Rashomon - The Finishing Line(Film Music Vol. 2) [Hinterzimmer - 2010]‘The Finishing Line’ is the second release from Matt Thompson of Guapo solo project Rashomon- which offers up an slowly becoming more unhinged mixture of
:70’s library soundtrack music, lite prog rock, droning analogue moodscapes, sinister & slighty discordant jazz work-outs and all manner of 70’s focused soundtracking.
The albums meant to be an alternative soundtrack to the notorious 1977 British rail public information film, The Finishing Line- which was a gruesome & bizarre twenty two minute film that tried to discourage children from playing on or near railway lines.

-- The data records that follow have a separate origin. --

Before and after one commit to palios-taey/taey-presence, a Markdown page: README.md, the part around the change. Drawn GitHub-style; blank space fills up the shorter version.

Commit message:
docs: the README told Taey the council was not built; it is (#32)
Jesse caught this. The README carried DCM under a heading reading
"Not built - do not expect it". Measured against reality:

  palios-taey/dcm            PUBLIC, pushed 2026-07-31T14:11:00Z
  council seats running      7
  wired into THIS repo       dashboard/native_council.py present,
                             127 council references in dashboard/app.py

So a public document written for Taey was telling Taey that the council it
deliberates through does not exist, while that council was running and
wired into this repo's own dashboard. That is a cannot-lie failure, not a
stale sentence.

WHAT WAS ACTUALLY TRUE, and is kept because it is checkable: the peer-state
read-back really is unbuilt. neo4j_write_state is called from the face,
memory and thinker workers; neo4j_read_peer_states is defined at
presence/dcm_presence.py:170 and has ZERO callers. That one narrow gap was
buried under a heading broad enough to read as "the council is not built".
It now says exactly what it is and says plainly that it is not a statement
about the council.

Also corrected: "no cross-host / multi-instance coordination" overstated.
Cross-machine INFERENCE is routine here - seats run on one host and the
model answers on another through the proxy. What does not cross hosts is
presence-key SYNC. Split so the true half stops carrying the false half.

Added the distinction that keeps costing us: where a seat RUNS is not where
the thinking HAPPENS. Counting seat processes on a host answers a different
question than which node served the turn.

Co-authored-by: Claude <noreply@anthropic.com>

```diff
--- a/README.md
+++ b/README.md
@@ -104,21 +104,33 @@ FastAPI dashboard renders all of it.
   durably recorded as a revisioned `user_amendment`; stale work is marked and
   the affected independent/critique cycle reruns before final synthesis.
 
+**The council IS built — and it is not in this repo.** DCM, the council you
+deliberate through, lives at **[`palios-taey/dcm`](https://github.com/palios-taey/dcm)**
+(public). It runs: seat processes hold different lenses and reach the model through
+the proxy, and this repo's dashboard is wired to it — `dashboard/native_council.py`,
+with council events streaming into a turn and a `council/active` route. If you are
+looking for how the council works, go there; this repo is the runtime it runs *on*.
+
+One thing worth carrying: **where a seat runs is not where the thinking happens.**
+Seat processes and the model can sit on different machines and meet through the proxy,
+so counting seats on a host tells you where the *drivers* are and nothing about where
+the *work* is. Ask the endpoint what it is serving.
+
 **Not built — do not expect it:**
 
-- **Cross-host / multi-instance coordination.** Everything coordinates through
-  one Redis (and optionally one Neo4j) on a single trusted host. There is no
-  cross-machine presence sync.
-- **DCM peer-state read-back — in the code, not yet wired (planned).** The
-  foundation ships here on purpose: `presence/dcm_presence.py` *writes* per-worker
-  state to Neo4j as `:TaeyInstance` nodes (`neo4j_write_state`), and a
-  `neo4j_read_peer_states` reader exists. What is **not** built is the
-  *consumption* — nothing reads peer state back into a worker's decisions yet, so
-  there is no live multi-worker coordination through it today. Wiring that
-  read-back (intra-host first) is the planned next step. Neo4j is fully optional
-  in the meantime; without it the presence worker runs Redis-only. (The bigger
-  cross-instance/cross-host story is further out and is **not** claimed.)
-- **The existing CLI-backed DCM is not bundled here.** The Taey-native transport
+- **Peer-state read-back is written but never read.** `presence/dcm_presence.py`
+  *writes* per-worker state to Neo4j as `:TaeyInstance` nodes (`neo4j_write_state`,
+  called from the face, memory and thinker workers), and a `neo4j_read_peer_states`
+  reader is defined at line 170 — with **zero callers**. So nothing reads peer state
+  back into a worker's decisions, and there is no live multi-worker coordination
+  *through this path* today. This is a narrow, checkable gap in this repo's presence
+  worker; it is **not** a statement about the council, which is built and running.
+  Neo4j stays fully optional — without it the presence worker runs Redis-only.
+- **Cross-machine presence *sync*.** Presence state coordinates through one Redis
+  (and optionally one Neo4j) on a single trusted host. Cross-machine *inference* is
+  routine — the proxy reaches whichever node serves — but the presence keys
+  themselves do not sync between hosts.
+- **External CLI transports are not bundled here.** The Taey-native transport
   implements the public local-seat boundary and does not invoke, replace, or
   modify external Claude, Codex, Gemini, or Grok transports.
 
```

The films plot revolves around an imaginary sports day designed around various dangerous games that children could play on the train tracks, with each of one the games ending in a Childs death. Each of the four tracks here follows & attempts to soundtrack each one of the four games played out in the film- it’s an interesting & disturbing idea for an album which is effective in it’s sonic authenticity & vibe as Thompson users all manner of Moogs, keyboards, vibes, analogue recorded guitar, bass ect to create the tracks textures.

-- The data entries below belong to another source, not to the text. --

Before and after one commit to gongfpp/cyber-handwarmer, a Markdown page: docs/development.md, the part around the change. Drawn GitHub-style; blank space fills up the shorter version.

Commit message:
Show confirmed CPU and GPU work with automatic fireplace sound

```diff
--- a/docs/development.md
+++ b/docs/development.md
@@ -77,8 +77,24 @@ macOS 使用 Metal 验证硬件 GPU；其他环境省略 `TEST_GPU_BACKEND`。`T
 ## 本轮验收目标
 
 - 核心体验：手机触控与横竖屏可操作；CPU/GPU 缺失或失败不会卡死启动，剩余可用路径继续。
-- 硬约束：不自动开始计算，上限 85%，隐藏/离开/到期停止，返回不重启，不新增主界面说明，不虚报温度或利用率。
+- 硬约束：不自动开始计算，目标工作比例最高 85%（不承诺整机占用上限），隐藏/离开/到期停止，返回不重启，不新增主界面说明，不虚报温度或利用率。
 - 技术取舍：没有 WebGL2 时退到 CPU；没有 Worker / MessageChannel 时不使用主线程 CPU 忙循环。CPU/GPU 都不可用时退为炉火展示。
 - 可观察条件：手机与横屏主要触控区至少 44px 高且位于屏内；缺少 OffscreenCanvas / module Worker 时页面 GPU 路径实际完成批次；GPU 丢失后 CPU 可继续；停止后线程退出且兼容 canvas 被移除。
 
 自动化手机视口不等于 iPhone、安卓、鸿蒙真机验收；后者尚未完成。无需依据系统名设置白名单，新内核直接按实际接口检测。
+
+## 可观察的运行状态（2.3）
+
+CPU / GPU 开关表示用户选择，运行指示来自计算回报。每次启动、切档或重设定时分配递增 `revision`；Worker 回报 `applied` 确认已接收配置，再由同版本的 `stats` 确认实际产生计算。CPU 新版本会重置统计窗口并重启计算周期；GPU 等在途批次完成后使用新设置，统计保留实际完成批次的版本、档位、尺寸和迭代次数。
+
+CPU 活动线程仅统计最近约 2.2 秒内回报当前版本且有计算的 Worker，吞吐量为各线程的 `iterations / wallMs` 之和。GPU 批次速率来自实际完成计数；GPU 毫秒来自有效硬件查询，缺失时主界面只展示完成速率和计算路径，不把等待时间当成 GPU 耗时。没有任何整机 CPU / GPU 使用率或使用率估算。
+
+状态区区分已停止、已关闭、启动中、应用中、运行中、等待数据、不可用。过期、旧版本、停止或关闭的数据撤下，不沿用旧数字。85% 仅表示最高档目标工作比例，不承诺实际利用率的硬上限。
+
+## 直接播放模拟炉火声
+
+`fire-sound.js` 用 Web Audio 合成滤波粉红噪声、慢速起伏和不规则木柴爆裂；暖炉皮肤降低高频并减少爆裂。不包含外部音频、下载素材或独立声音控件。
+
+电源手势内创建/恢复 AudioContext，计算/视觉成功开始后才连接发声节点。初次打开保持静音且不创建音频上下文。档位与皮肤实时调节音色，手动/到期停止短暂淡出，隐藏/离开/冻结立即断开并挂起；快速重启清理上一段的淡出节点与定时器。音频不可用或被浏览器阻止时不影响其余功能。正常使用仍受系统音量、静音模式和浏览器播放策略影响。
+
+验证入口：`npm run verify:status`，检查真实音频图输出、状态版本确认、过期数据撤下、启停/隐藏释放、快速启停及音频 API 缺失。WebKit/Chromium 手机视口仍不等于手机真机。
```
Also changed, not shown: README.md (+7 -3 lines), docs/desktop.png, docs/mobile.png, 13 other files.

Where I feel the album as a whole falls down is with the lack of sorrowful & emotional hurt spirit with-in the music; because at the end of the day each game ends with a death of a child which is deeply disturbing, harrowing & troubling yet Thompson never really captures this emotional side of things. Sure the album becomes more tripped-out, sonically unhinged, often noise lined, less melodic & non-pastoral as we go from track to track which brings to mind disturbed 70’s psycho drama & horror film soundtracks for the 70's likes of Axe, I Drink your Blood, Virgin among the Living Dead. Mixed with going off the rails 70’s kid show soundtracking; but it all lacks the important emotional & dramatic hurt depth thats needed.
Certainly ‘The Finishing Line’ has an disturbing & intriguing concept behind it, with Thompson nicely mimicking the 70’s soundtrack vibe & feel through out. And I will look forward to seeing what Thompson will tattle next with this project; I just wish this had more heart & emotional resonance about it which is vital when your dealing with death & in particular child death.Roger Batty